[SUPPLIED DATA]

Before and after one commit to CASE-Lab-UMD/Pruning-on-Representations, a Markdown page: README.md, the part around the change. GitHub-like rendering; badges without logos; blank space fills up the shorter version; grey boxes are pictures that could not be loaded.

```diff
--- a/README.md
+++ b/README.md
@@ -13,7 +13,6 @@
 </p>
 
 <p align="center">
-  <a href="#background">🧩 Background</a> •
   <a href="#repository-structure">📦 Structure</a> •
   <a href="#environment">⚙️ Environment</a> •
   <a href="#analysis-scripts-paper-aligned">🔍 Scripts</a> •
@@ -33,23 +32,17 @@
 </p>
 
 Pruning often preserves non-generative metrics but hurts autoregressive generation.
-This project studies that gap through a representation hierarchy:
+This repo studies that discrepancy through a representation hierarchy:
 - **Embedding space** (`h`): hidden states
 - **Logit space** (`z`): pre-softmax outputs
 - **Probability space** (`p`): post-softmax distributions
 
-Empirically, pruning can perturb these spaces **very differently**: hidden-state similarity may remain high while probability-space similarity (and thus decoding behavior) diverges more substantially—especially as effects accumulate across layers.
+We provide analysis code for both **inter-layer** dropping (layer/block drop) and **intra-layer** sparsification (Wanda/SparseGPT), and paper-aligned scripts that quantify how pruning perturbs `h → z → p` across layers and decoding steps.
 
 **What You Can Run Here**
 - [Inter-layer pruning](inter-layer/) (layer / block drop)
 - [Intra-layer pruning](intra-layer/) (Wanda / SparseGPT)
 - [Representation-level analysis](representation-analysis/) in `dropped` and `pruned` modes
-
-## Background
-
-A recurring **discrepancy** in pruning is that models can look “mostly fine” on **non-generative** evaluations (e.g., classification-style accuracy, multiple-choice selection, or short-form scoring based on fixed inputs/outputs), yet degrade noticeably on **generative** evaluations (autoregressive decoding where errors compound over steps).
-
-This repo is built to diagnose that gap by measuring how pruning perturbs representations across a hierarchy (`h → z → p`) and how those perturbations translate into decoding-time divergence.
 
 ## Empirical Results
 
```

[/SUPPLIED DATA]

WHAT TO WORK ON –
Wherever the word "through" appears in a line of the data, copy that line.

YOUR SOLUTION –
-This project studies that gap through a representation hierarchy:
+This repo studies that discrepancy through a representation hierarchy:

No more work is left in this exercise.